#### Problem description:
Work out how many lines of the material contain the string "developers中文官网"; the answer is that number only.
━━━━━━━━━━━━━━━━
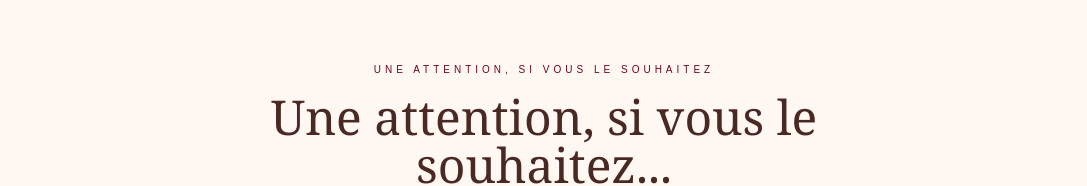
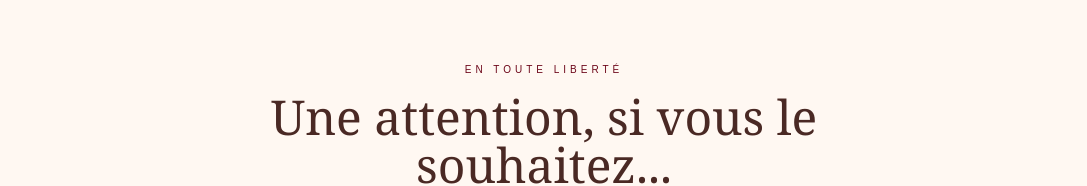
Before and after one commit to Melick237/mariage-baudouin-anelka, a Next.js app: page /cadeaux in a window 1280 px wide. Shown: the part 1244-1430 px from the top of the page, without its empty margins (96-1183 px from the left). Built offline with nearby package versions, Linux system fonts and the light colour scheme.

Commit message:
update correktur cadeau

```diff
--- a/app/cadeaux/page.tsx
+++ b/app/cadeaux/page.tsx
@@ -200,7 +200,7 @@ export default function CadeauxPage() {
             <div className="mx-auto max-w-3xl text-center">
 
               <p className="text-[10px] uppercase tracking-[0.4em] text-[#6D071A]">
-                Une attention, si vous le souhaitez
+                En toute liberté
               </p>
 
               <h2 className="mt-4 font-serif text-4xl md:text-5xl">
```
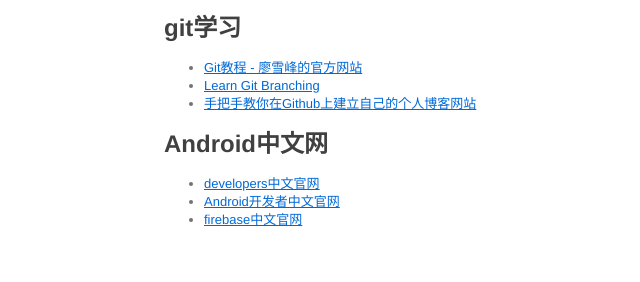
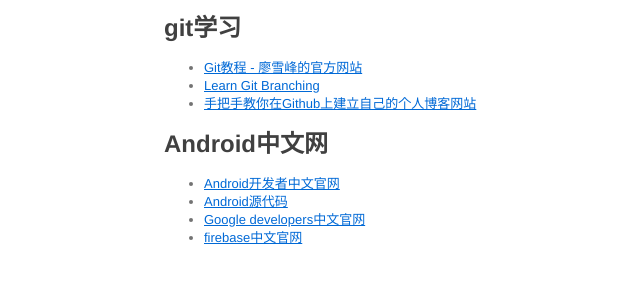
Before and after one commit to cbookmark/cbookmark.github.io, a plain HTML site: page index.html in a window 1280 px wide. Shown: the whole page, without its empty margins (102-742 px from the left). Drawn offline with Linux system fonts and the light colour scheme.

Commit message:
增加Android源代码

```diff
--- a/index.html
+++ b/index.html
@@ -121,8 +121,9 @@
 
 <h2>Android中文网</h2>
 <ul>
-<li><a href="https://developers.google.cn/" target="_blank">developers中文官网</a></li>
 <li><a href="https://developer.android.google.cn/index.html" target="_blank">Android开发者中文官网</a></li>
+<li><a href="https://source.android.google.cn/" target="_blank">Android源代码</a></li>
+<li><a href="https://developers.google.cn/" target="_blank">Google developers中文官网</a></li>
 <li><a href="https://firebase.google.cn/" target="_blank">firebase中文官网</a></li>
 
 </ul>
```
━━━━━━━━━━━━━━━━
#### Answer to this exercise:
2